What is the count of lines in the records that include "data"? Reply with that number alone.

-- Opening Marker --

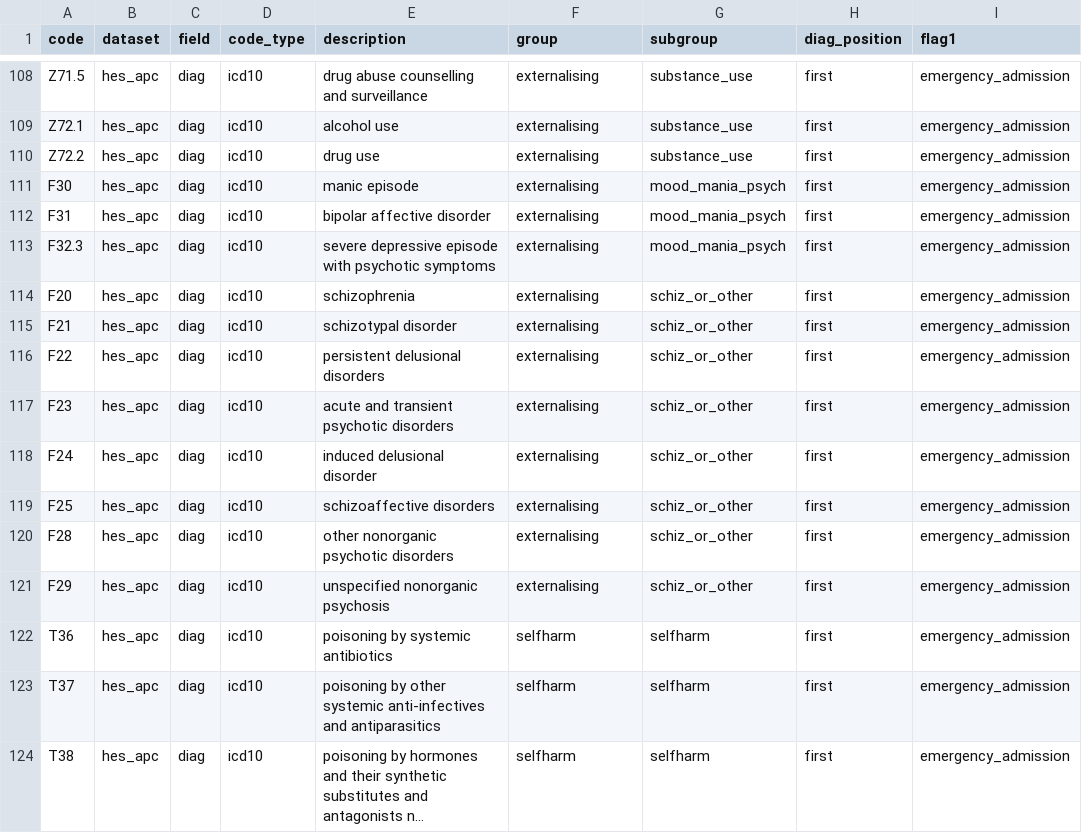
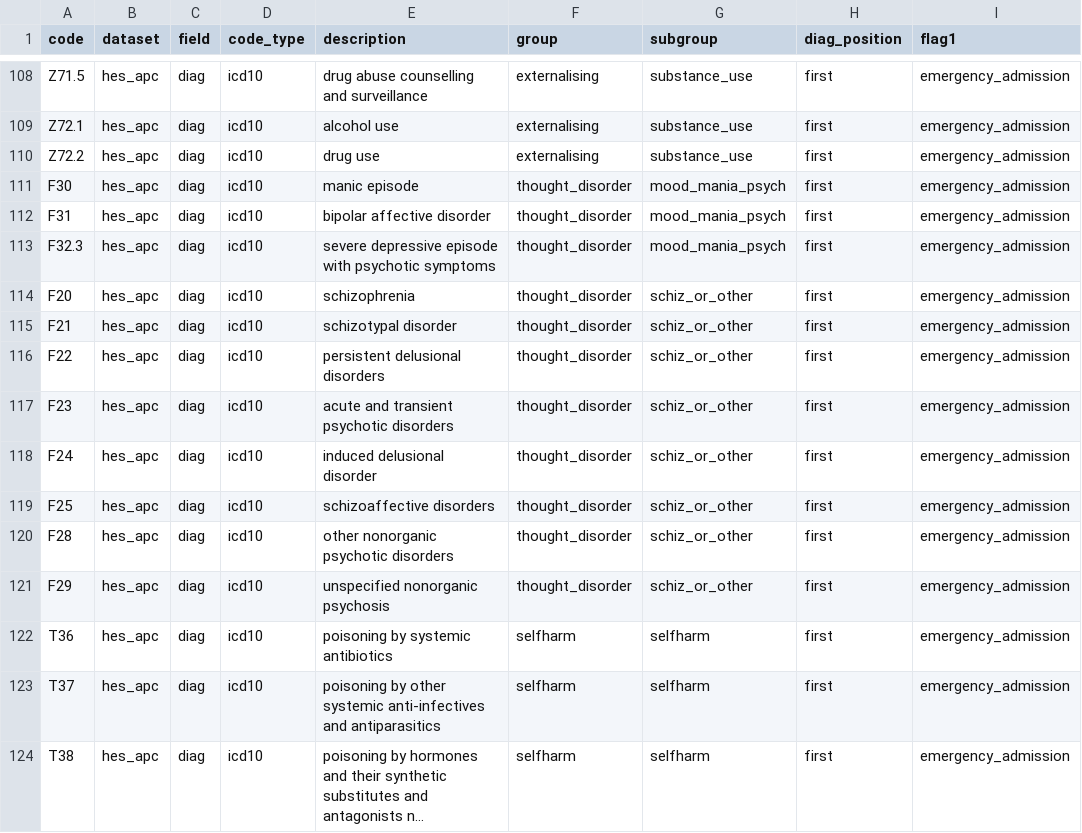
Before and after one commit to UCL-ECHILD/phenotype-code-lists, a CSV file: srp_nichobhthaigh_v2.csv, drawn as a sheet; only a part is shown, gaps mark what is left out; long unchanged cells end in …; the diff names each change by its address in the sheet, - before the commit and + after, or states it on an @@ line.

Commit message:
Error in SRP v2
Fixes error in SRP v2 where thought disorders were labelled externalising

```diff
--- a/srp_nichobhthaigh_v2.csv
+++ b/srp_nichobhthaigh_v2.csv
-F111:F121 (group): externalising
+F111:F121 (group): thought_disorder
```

-- Closing Marker --
-- Opening Marker --

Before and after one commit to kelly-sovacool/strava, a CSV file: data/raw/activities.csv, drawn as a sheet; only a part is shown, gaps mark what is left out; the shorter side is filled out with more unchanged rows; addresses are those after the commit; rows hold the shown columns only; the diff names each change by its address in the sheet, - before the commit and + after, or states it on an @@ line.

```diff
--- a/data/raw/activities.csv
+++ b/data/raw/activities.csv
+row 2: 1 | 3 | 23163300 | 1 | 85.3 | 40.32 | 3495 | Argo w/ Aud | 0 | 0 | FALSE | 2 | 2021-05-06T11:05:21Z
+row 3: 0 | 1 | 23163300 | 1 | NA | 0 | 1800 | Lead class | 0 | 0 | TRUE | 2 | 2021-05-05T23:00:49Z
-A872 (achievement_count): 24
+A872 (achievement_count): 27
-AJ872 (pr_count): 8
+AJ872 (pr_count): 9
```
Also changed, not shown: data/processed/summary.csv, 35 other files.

-- Closing Marker --

ANSWER SPACE –
4